For example, according to Article V Section 5-26 of the Lexington Fayette County planning and zoning ordinances, Lexington makes an exception for residential properties (with certain zoning codes) to raise and keep horses (boarding and riding lessons are prohibited) provided the property has at least three acres for the first horse and one additional acre for each additional horse.
In Shelby County the construction of agricultural buildings on agricultural land does not require a building permit; however, when constructing agricultural buildings on agricultural land, a zoning permit is required (unless the building is 300 or more feet from the nearest road or property line). Zoning permit information can be found in Article III of the Shelby County Zoning ordinances.
The bottom line is that each county and city in Kentucky has a different planning and zoning commission which develops plans and zoning ordinances in accordance with land use issues they feel need to be addressed. Even if your property and activities meet the definition of agricultural use at the state level, you are subject to local planning and zoning ordinances. The local planning and zoning commission determines agricultural use exemptions based on their ordinances, and most typically deal with building/construction regulations.
All owners of agricultural land should be aware of the state statutes and administrative regulations as well as the county and city ordinances and zoning regulations that could impact the way they operate their farm. National, state, and local regulations that might affect you include:

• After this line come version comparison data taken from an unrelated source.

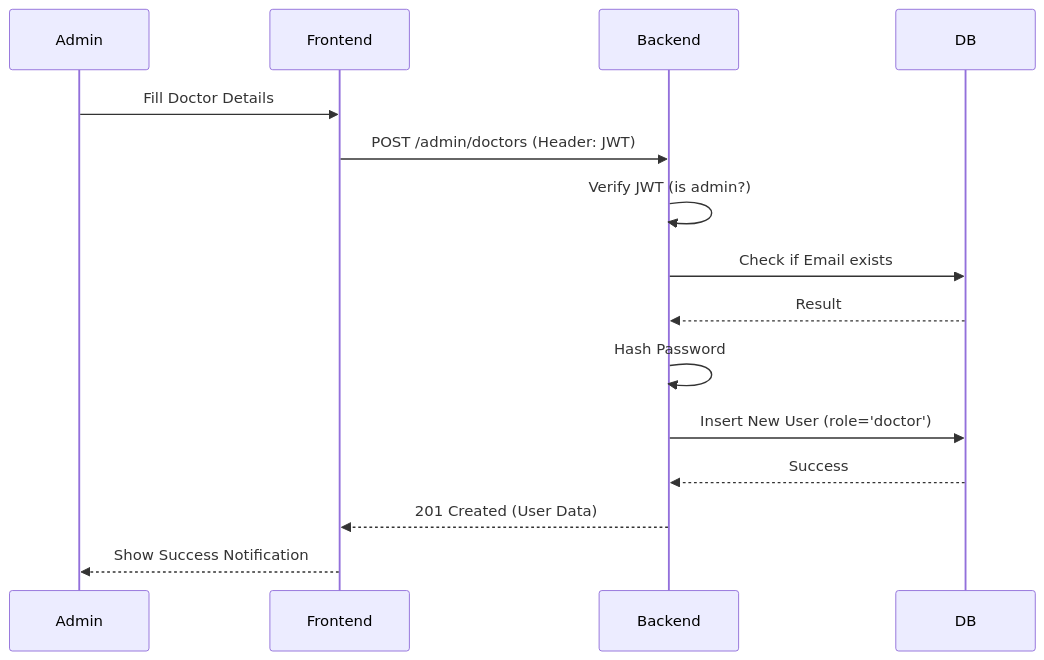
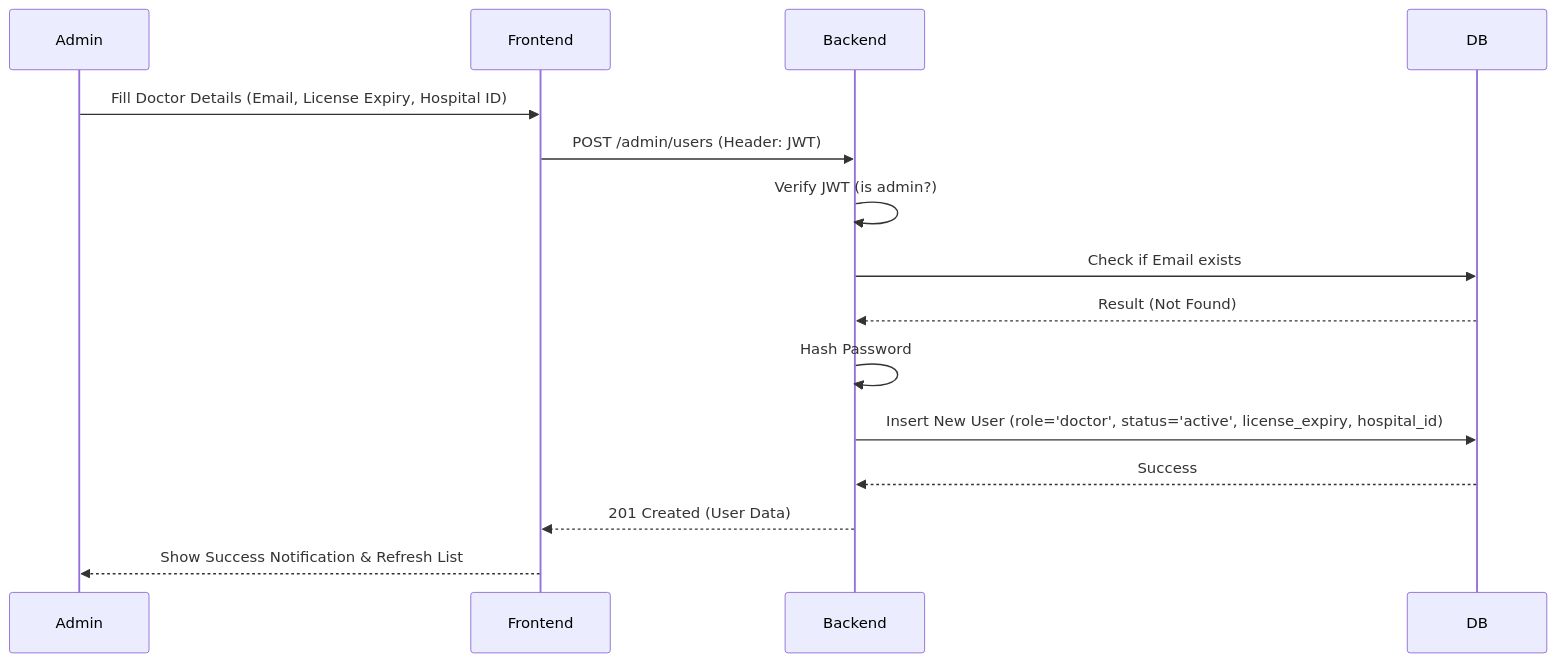
The diagram in conception/sequence_doctor_creation.md (aymen-ftita/BioVant), drawn with Mermaid before and after one commit. The commit also changed 76 other files, not shown here.

````diff
--- a/conception/sequence_doctor_creation.md
+++ b/conception/sequence_doctor_creation.md
@@ -3,18 +3,18 @@
 ```mermaid
 sequenceDiagram
     participant Admin
     participant Frontend
     participant Backend
     participant DB
 
-    Admin->>Frontend: Fill Doctor Details
-    Frontend->>Backend: POST /admin/doctors (Header: JWT)
+    Admin->>Frontend: Fill Doctor Details (Email, License Expiry, Hospital ID)
+    Frontend->>Backend: POST /admin/users (Header: JWT)
     Backend->>Backend: Verify JWT (is admin?)
     Backend->>DB: Check if Email exists
-    DB-->>Backend: Result
+    DB-->>Backend: Result (Not Found)
     Backend->>Backend: Hash Password
-    Backend->>DB: Insert New User (role='doctor')
+    Backend->>DB: Insert New User (role='doctor', status='active', license_expiry, hospital_id)
     DB-->>Backend: Success
     Backend-->>Frontend: 201 Created (User Data)
-    Frontend-->>Admin: Show Success Notification
+    Frontend-->>Admin: Show Success Notification & Refresh List
 ```
````
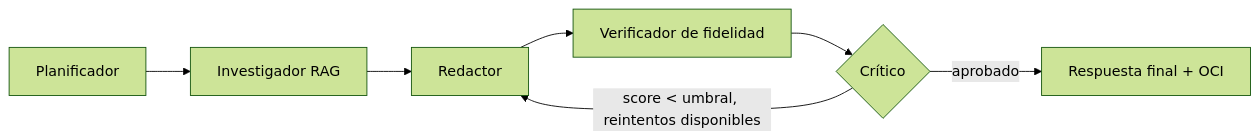
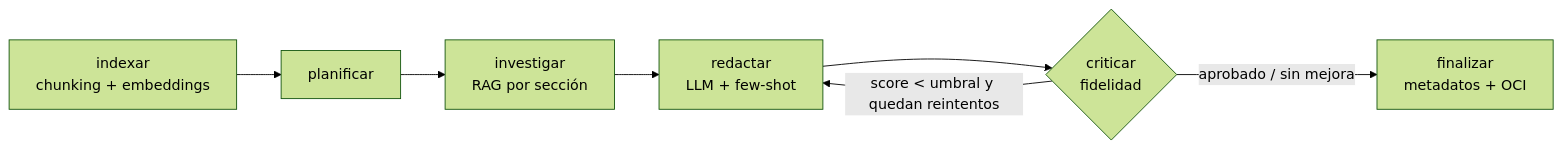
The diagram in README.md (No-Country-simulation/G10-LATAM-EQUIPO_41_KAIROS), drawn with Mermaid (forest theme) before and after one commit. The commit also changed other lines of this file and 14 other files, not shown here.

````diff
--- a/README.md
+++ b/README.md
@@ -78,9 +90,9 @@
 ```mermaid
 flowchart LR
-    A[Planificador] --> B[Investigador RAG]
-    B --> C[Redactor]
-    C --> D[Verificador de fidelidad]
-    D --> E{Crítico}
-    E -- score < umbral, reintentos disponibles --> C
-    E -- aprobado --> F[Respuesta final + OCI]
+    I[indexar<br/>chunking + embeddings] --> A[planificar]
+    A --> B[investigar<br/>RAG por sección]
+    B --> C[redactar<br/>LLM + few-shot]
+    C --> E{criticar<br/>fidelidad}
+    E -- score < umbral y quedan reintentos --> C
+    E -- aprobado / sin mejora --> F[finalizar<br/>metadatos + OCI]
 ```
````
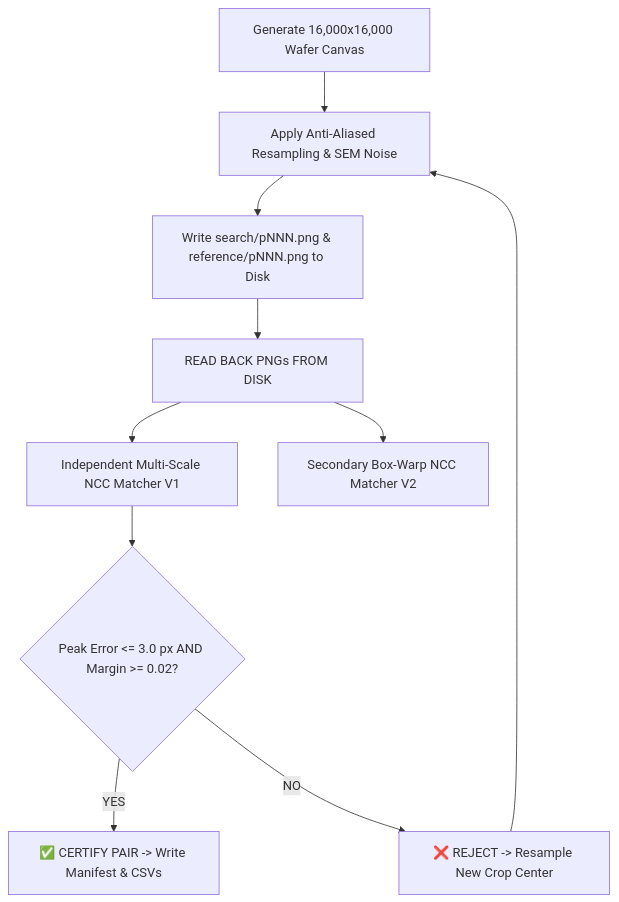
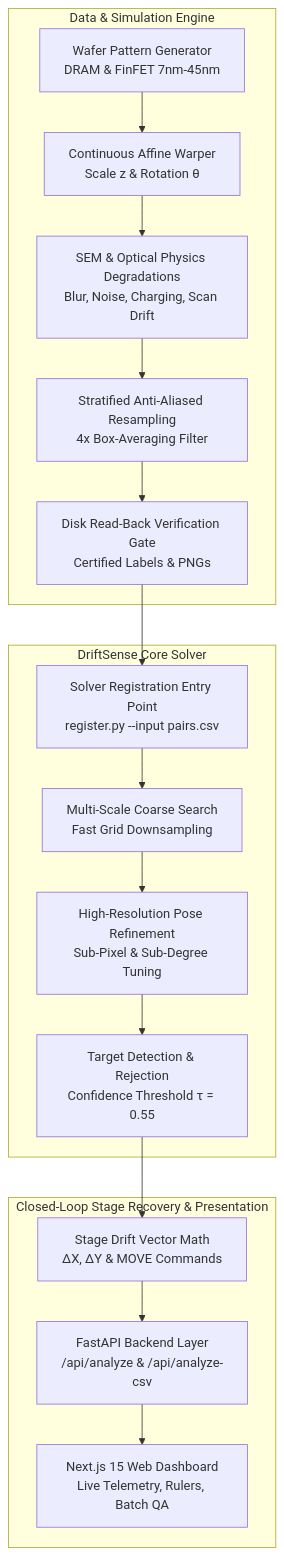
The diagram in README.md (Suryooday/Driftsense), drawn with Mermaid before and after one commit. The commit also changed other lines of this file and 1 other file, not shown here.

Commit message:
docs: Formalize unified DriftSense platform README; verify all CLI contracts and benchmarks

````diff
--- a/README.md
+++ b/README.md
@@ -149,12 +108,22 @@
 ```mermaid
 flowchart TD
-    A[Generate 16,000x16,000 Wafer Canvas] --> B[Apply Anti-Aliased Resampling & SEM Noise]
-    B --> C[Write search/pNNN.png & reference/pNNN.png to Disk]
-    C --> D[READ BACK PNGs FROM DISK]
-    D --> E[Independent Multi-Scale NCC Matcher V1]
-    D --> F[Secondary Box-Warp NCC Matcher V2]
-    E --> G{Peak Error <= 3.0 px AND Margin >= 0.02?}
-    G -- YES --> H[✅ CERTIFY PAIR -> Write Manifest & CSVs]
-    G -- NO --> I[❌ REJECT -> Resample New Crop Center]
-    I --> B
+    subgraph Data & Simulation Engine
+        A[Wafer Pattern Generator<br/>DRAM & FinFET 7nm-45nm] --> B[Continuous Affine Warper<br/>Scale z & Rotation θ]
+        B --> C[SEM & Optical Physics Degradations<br/>Blur, Noise, Charging, Scan Drift]
+        C --> D[Stratified Anti-Aliased Resampling<br/>4x Box-Averaging Filter]
+        D --> E[Disk Read-Back Verification Gate<br/>Certified Labels & PNGs]
+    end
+
+    subgraph DriftSense Core Solver
+        E --> F[Solver Registration Entry Point<br/>register.py --input pairs.csv]
+        F --> G[Multi-Scale Coarse Search<br/>Fast Grid Downsampling]
+        G --> H[High-Resolution Pose Refinement<br/>Sub-Pixel & Sub-Degree Tuning]
+        H --> I[Target Detection & Rejection<br/>Confidence Threshold τ = 0.55]
+    end
+
+    subgraph Closed-Loop Stage Recovery & Presentation
+        I --> J[Stage Drift Vector Math<br/>ΔX, ΔY & MOVE Commands]
+        J --> K[FastAPI Backend Layer<br/>/api/analyze & /api/analyze-csv]
+        K --> L[Next.js 15 Web Dashboard<br/>Live Telemetry, Rulers, Batch QA]
+    end
 ```
````
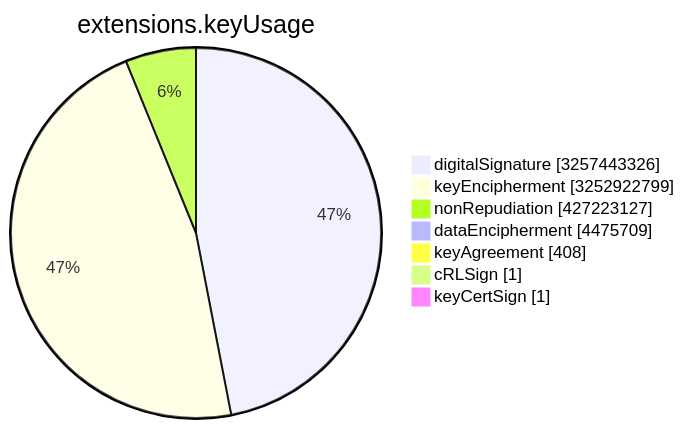
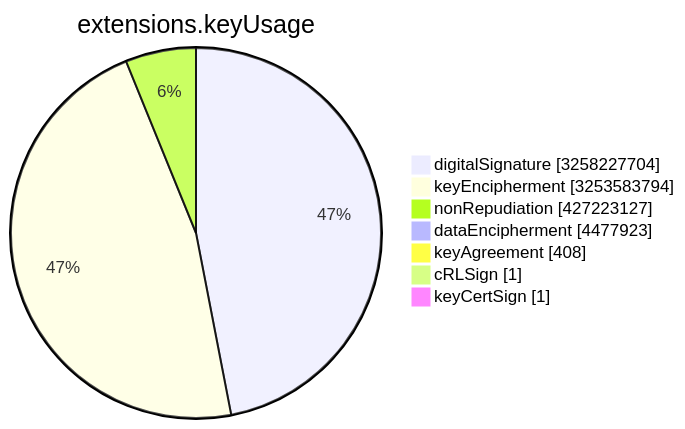
One commit to christiankrug/ctmonitor_visualization changed the sixth of 15 diagrams in TOTAL/README.md. Above: the diagram before and after it, drawn with Mermaid. The commit also changed other lines of this file, not shown here.

````diff
--- a/TOTAL/README.md
+++ b/TOTAL/README.md
@@ -3078,11 +3078,11 @@
 ```mermaid
 pie showData
 title extensions.keyUsage
-"digitalSignature" :3257443326
-"keyEncipherment" :3252922799
+"digitalSignature" :3258227704
+"keyEncipherment" :3253583794
 "nonRepudiation" :427223127
-"dataEncipherment" :4475709
+"dataEncipherment" :4477923
 "keyAgreement" :408
 "cRLSign" :1
 "keyCertSign" :1
 ```
````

- Minimum acreage required for agricultural use (remember as you consider purchasing property that zoning is definitely not a one-size-fits-all recipe. Property sizes vary from one end of the state to the other, which can partially account for some local zoning differences);
- Manure disposal;
- Fencing requirements/limitations;
- Structural requirements;
- Building regulations;
- Light pollution (a significant concern for neighbors and many counties and cities have regulations about wattage, light height, and location);
- Odor nuisance;
- Noise nuisance;
- Carcass disposal;
- Waste water management; and
- Animal welfare statutes (some counties have local ordinances that are more stringent than the state statutes).
Who Can Help Sort It Out? Your local county clerk should be able to provide you information about local ordinances. Your County Extension Agricultural Agent should also have general knowledge of your area's agricultural statutes and zoning regulations.
What Can You Do? Before you purchase property or prepare for a building project, carefully evaluate the local county and city ordinances that might impact how you use the land and where and what you can build. Follow the zoning laws and guidelines established in your area. If there is an ordinance that doesn't seem to work well, talk to the planning and zoning commission about possible interpretations and solutions.
Get involved with the county or city planning and zoning commission/board. Let them know that you have an interest in working together to develop zoning ordinances that support responsible agricultural use. Attend planning and zoning meetings to understand how the system works and get to know members of the planning and zoning board.
Make sure you know which zoning ordinances could potentially impact your farm and farm activities. Ensure those activities at your farm that might be subject to additional zoning requirements are handled properly and well in advance. Grow your knowledge of zoning regulations today and you will be better protected and informed tomorrow.
Article reprinted with permission from the Kentucky Horse Council.
About the Author
POLL: Horses Living With Livestock